Division and chaos. The political labels of conservative, liberal and moderate have crept into church life, a place where they “have no meaning,” Nelson said. As churches have left for other denominations, those labels have led to a spirit of division, sometimes marginalizing those who stayed or demonizing those who left.
That dynamic has led to years of chaos for experienced pastors, he said. “Many of the leaders of our presbyteries were not prepared to deal with this. … They saw churches leaving, which meant they saw per capita leaving,” people leaving the pews, the church’s clout in decline.
That leads now to questions of identity and direction. As Presbyterians, “who are we?” Nelson asked. “What is our core theology? What are the things we believe and that are central to our faith as Presbyterians?
And how do we teach that “when we are fighting battles on the ground about who is going to keep the property?”
Megachurches. The PC(USA) is a denomination of smaller churches, and “bigger is not always better,” Nelson said. Presbyterians need to get out of the model of thinking that a successful church is a big church.
Student debt. Some who may feel called to seminary can’t afford it. Some graduate from college or graduate school with significant debt. Nelson recently encouraged a young woman to consider seminary, and she replied: “I may be called. But I’m tired of being in debt.”
Immigration. Those seeking asylum at the border “are going to come in,” Nelson said. “It’s just a matter of time, and a leader who understands that.”
Fellowships. Some fellowships in the denomination draw 200 people to worship – they are bigger than many PC(USA) congregations. But they don’t pay per capita and don’t have a voice in presbytery. And most are immigrant fellowships. “It’s segregation any way you look at it, and it’s an impediment,” Nelson said. “They are being marginalized on every front. If in fact we counted them in, we could possibly be looking at a potential growth statistic.”
The vision team’s meeting will conclude the morning of Feb. 18. It has completed revisions to the draft guiding statement, and is working on a communications plan and ideas for how people can interact with the guiding statement – to “try this on,” as Debbie Foster, a mid council leader from South Carolina, put it.
Among those ideas, which are still being percolated:
- Social media interaction, including a PC(USA) 2020 Instagram account and hashtag;
- A website;
- A video from the vision team;
- A daily prayer application using the guiding statement;
- Materials for new member orientations and confirmation classes;
- Ideas for liturgy, a sermon series and hymns;
- A competition for songs or hymns based on the guiding statement.
The intent: As much as possible, challenge congregations, mid councils and Presbyterians at the grassroots level to take off the brakes – to get involved in setting the vision.

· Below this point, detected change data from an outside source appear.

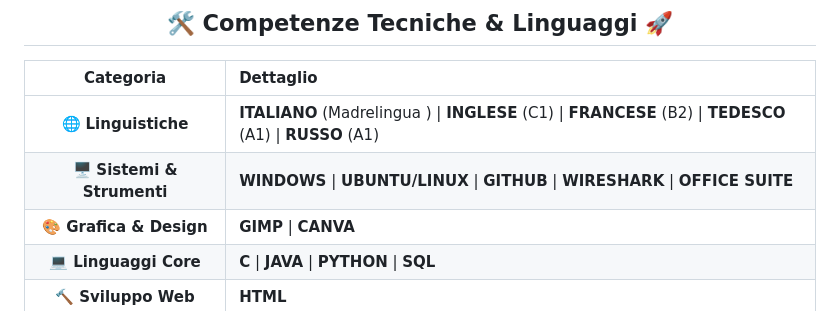
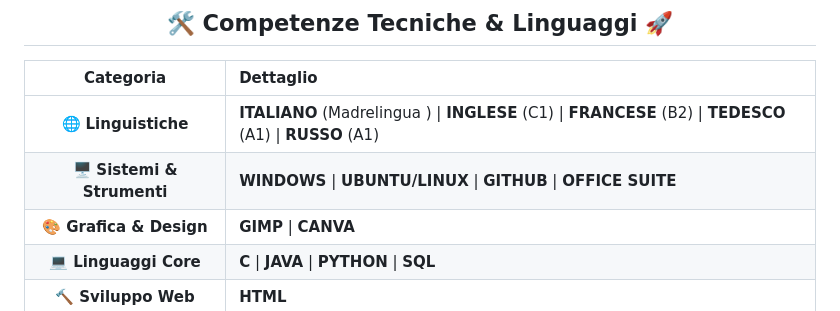
Before and after one commit to Maryevans96/Maryevans96, a Markdown page: README.md, the part around the change. Rendered like a GitHub page.

```diff
--- a/README.md
+++ b/README.md
@@ -29,7 +29,7 @@ Dopo aver conseguito una triennale in **Scienze per l'Investigazione e la Sicure
 | Categoria | Dettaglio |
 | :---: | :--- |
 | 🌐 **Linguistiche** | **ITALIANO** (Madrelingua ) \| **INGLESE** (C1) \| **FRANCESE** (B2) \| **TEDESCO** (A1) \| **RUSSO** (A1) |
-| 🖥️ **Sistemi & Strumenti** | **WINDOWS** \| **UBUNTU/LINUX**  \| **GITHUB** \| **WIRESHARK** \| **OFFICE SUITE**  |
+| 🖥️ **Sistemi & Strumenti** | **WINDOWS** \| **UBUNTU/LINUX**  \| **GITHUB** \| **OFFICE SUITE**  |
 | 🎨 **Grafica & Design** | **GIMP**  \| **CANVA**  |
 | 💻 **Linguaggi Core** | **C**  \| **JAVA**  \| **PYTHON**  \| **SQL**  |
 | 🔨 **Sviluppo Web** | **HTML**  |
```
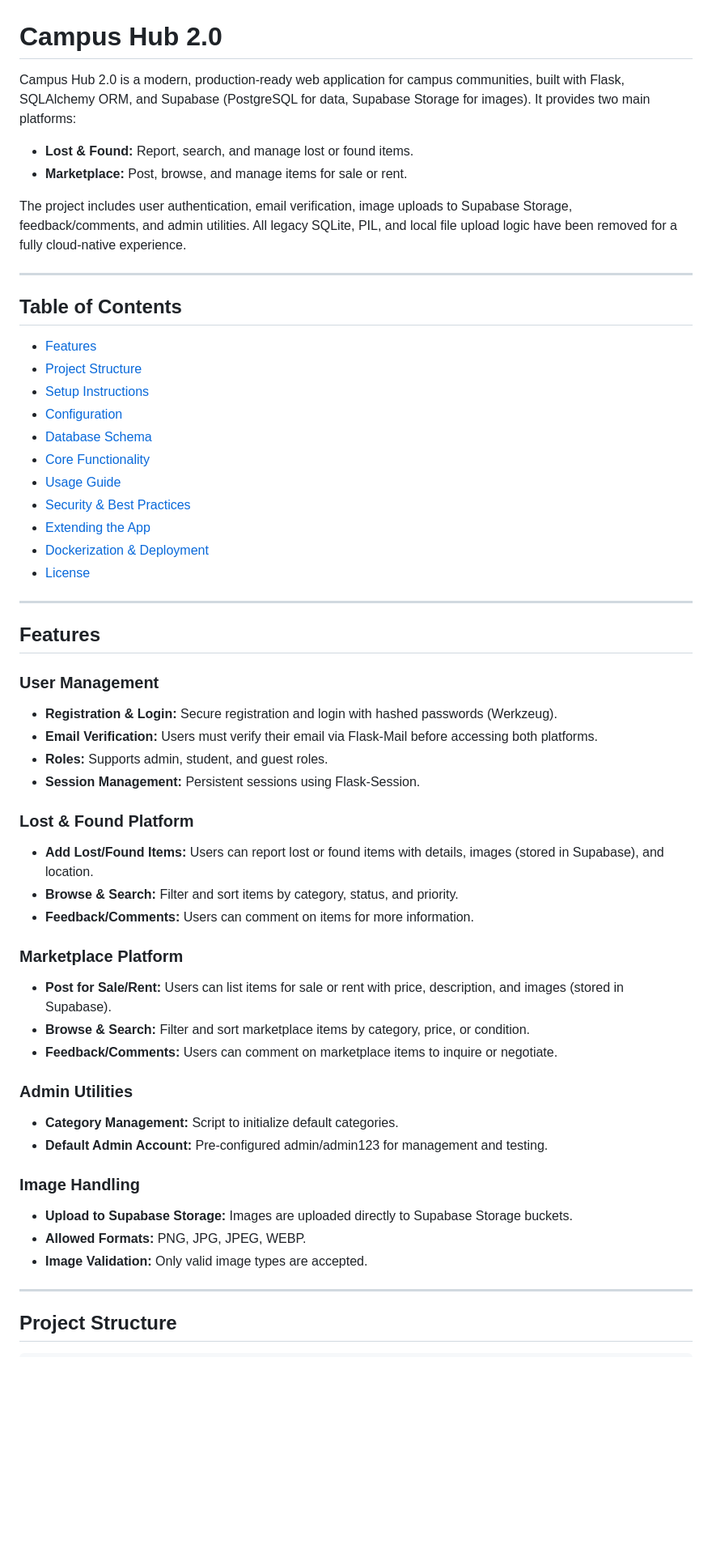
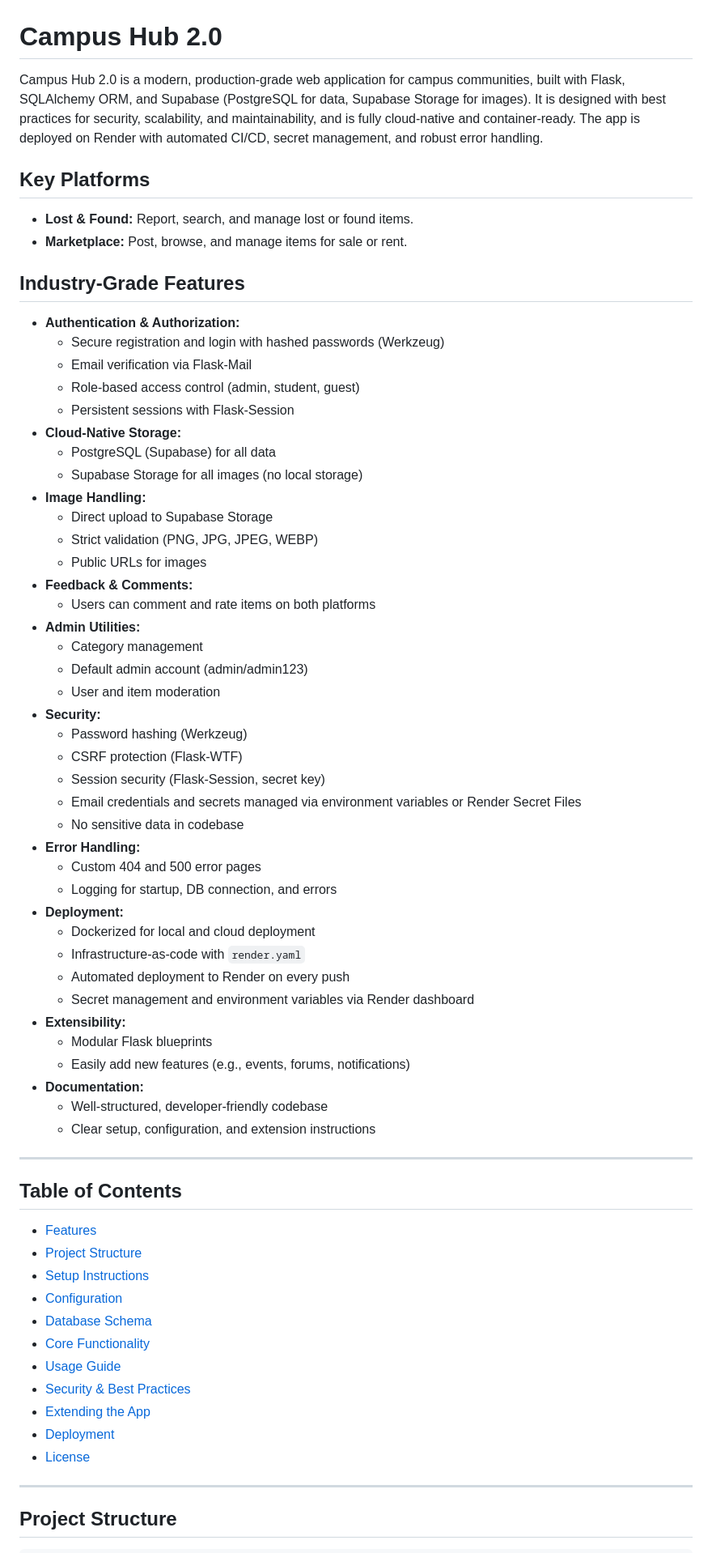
Before and after one commit to ranjeetkulkarni/CampusHub2.0, a Markdown page: README.md, the part around the change printed below. Shown: that part at 81% size. GitHub-like rendering; blank space fills up the shorter version.

```diff
--- a/README.md
+++ b/README.md
@@ -1,11 +1,50 @@
 # Campus Hub 2.0
 
-Campus Hub 2.0 is a modern, production-ready web application for campus communities, built with Flask, SQLAlchemy ORM, and Supabase (PostgreSQL for data, Supabase Storage for images). It provides two main platforms:
+Campus Hub 2.0 is a modern, production-grade web application for campus communities, built with Flask, SQLAlchemy ORM, and Supabase (PostgreSQL for data, Supabase Storage for images). It is designed with best practices for security, scalability, and maintainability, and is fully cloud-native and container-ready. The app is deployed on Render with automated CI/CD, secret management, and robust error handling.
 
+## Key Platforms
 - **Lost & Found:** Report, search, and manage lost or found items.
 - **Marketplace:** Post, browse, and manage items for sale or rent.
 
-The project includes user authentication, email verification, image uploads to Supabase Storage, feedback/comments, and admin utilities. All legacy SQLite, PIL, and local file upload logic have been removed for a fully cloud-native experience.
+## Industry-Grade Features
+- **Authentication & Authorization:**
+  - Secure registration and login with hashed passwords (Werkzeug)
+  - Email verification via Flask-Mail
+  - Role-based access control (admin, student, guest)
+  - Persistent sessions with Flask-Session
+- **Cloud-Native Storage:**
+  - PostgreSQL (Supabase) for all data
+  - Supabase Storage for all images (no local storage)
+- **Image Handling:**
+  - Direct upload to Supabase Storage
+  - Strict validation (PNG, JPG, JPEG, WEBP)
+  - Public URLs for images
+- **Feedback & Comments:**
+  - Users can comment and rate items on both platforms
+- **Admin Utilities:**
+  - Category management
+  - Default admin account (admin/admin123)
+  - User and item moderation
+- **Security:**
+  - Password hashing (Werkzeug)
+  - CSRF protection (Flask-WTF)
+  - Session security (Flask-Session, secret key)
+  - Email credentials and secrets managed via environment variables or Render Secret Files
+  - No sensitive data in codebase
+- **Error Handling:**
+  - Custom 404 and 500 error pages
+  - Logging for startup, DB connection, and errors
+- **Deployment:**
+  - Dockerized for local and cloud deployment
+  - Infrastructure-as-code with `render.yaml`
+  - Automated deployment to Render on every push
+  - Secret management and environment variables via Render dashboard
+- **Extensibility:**
+  - Modular Flask blueprints
+  - Easily add new features (e.g., events, forums, notifications)
+- **Documentation:**
+  - Well-structured, developer-friendly codebase
+  - Clear setup, configuration, and extension instructions
 
 ---
 
@@ -19,37 +58,8 @@ The project includes user authentication, email verification, image uploads to S
 - [Usage Guide](#usage-guide)
 - [Security & Best Practices](#security--best-practices)
 - [Extending the App](#extending-the-app)
-- [Dockerization & Deployment](#dockerization--deployment)
+- [Deployment](#deployment)
 - [License](#license)
-
----
-
-## Features
-
-### User Management
-- **Registration & Login:** Secure registration and login with hashed passwords (Werkzeug).
-- **Email Verification:** Users must verify their email via Flask-Mail before accessing both platforms.
-- **Roles:** Supports admin, student, and guest roles.
-- **Session Management:** Persistent sessions using Flask-Session.
-
-### Lost & Found Platform
-- **Add Lost/Found Items:** Users can report lost or found items with details, images (stored in Supabase), and location.
-- **Browse & Search:** Filter and sort items by category, status, and priority.
-- **Feedback/Comments:** Users can comment on items for more information.
-
-### Marketplace Platform
-- **Post for Sale/Rent:** Users can list items for sale or rent with price, description, and images (stored in Supabase).
-- **Browse & Search:** Filter and sort marketplace items by category, price, or condition.
-- **Feedback/Comments:** Users can comment on marketplace items to inquire or negotiate.
-
-### Admin Utilities
-- **Category Management:** Script to initialize default categories.
-- **Default Admin Account:** Pre-configured admin/admin123 for management and testing.
-
-### Image Handling
-- **Upload to Supabase Storage:** Images are uploaded directly to Supabase Storage buckets.
-- **Allowed Formats:** PNG, JPG, JPEG, WEBP.
-- **Image Validation:** Only valid image types are accepted.
 
 ---
 
```
Also changed, not shown: other parts of README.md (+28 -34 lines).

Team members plan to test out these ideas through a series of pilot projects — with the hope, as Foster put it, of seeing “what new discoveries, what transformation, what learning will come.”